  • Mark displays kindness, great honesty, love, and bravery when meeting Juliet at her house on Christmas Eve to confess his love, but also his approval of her living with Peter. (By the way, this is probably my all-time favorite movie scene).
  • Karen displays self-regulation and judgment when pulling herself together on Christmas Day after having found out Harry has cheated on her – in order not to spoil Christmas for their kids.
  • Sarah displays fairness and (the capacity to) love (and be loved) when spending Christmas together with her mentally ill brother.
  • John displays gratitude after having been kissed by “Just Judy” for the first time.
  • The school orchestra/choir displays teamwork when performing at the Christmas concert.
  • The whole audience displays appreciation of beauty and excellence when witnessing young Joanna sing “All I want for Christmas” at the school’s Christmas celebration.
  • Little Sam displays perseverance, and bravery when running to say good-bye to his love Joanna at the airport.
  • Jamie displays hope, bravery, and love when he leaves his family’s Christmas party to spontaneously board a plane to ask Portuguese housemaid Aurelia to marry him.
  • Billy Mack displays humility and gratitude when deciding to return to Joe, his ugly manager, instead of spending Christmas Eve at Elton John´s party.
  • Karen displays forgiveness when she consolingly welcomes her husband Harry at the airport after he has betrayed her.

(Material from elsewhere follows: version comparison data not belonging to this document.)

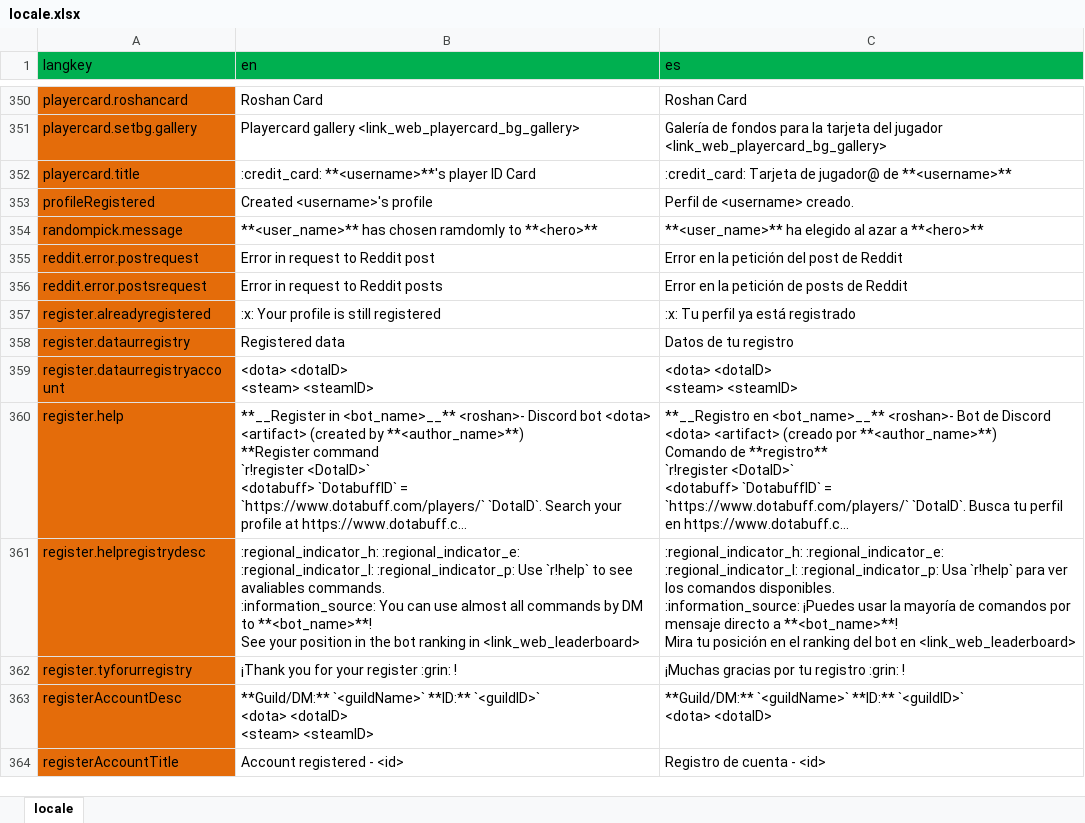
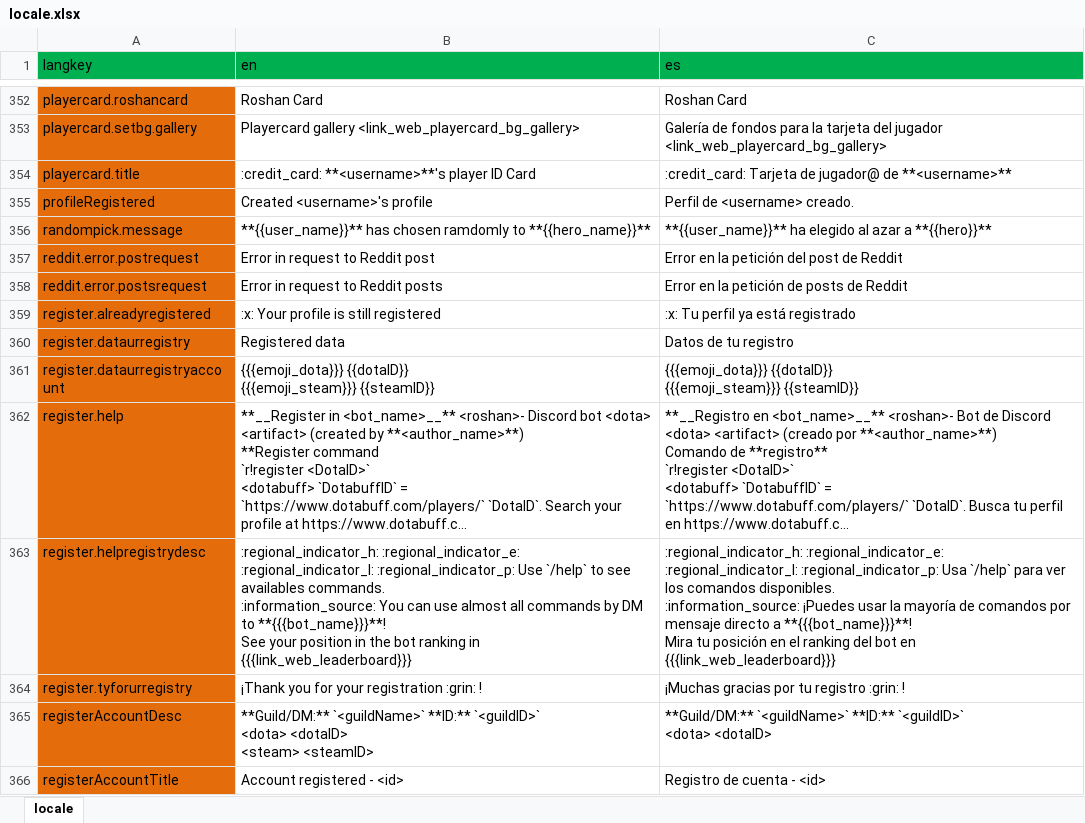
Before and after one commit to Desvelao/Roshan-Bot, an Excel workbook: locale/locale.xlsx, sheet locale, drawn as a sheet; only a part is shown, gaps mark what is left out; long unchanged cells end in …; values as stored, in another font and other column widths than the file's, no borders; addresses are those after the commit; ↵ is a line break in a cell; the diff covers the shown part only; the diff names each change by its address in the sheet, - before the commit and + after, or states it on an @@ line.

```diff
--- a/locale/locale.xlsx (sheet locale)
+++ b/locale/locale.xlsx (sheet locale)
-B356 (en): **<user_name>** has chosen ramdomly to **<hero>**
+B356 (en): **{{user_name}}** has chosen ramdomly to **{{hero_name}}**
-C356 (es): **<user_name>** ha elegido al azar a **<hero>**
+C356 (es): **{{user_name}}** ha elegido al azar a **{{hero}}**
-B361 (en): <dota> <dotaID> ↵ <steam> <steamID>
+B361 (en): {{{emoji_dota}}} {{dotaID}} ↵ {{{emoji_steam}}} {{steamID}}
-C361 (es): <dota> <dotaID> ↵ <steam> <steamID>
+C361 (es): {{{emoji_dota}}} {{dotaID}} ↵ {{{emoji_steam}}} {{steamID}}
-B363 (en): …:regional_indicator_p: Use `r!help` to see avaliables commands. ↵ :information_source: You can use almost all commands by DM to **<bot_name>**! ↵ See your position in the bot ranking in <link_web_leaderboard>
+B363 (en): …:regional_indicator_p: Use `/help` to see availables commands. ↵ :information_source: You can use almost all commands by DM to **{{{bot_name}}}**! ↵ See your position in the bot ranking in {{{link_web_leaderboard}}}
-C363 (es): …:regional_indicator_p: Usa `r!help` para ver los comandos disponibles. ↵ :information_source: ¡Puedes usar la mayoría de comandos por mensaje directo a **<bot_name>**! ↵ Mira tu posición en el ranking del bot en <link_web_leaderboard>
+C363 (es): …:regional_indicator_p: Usa `/help` para ver los comandos disponibles. ↵ :information_source: ¡Puedes usar la mayoría de comandos por mensaje directo a **{{{bot_name}}}**! ↵ Mira tu posición en el ranking del bot en {{{link_web_leaderboard}}}
-B364 (en): ¡Thank you for your register :grin: !
+B364 (en): ¡Thank you for your registration :grin: !
```
Also changed, not shown: 2 added rows and 90 edited cells elsewhere in this sheet, 59 other files.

What´s your favorite movie – and are you maybe going to see it with different eyes in the future?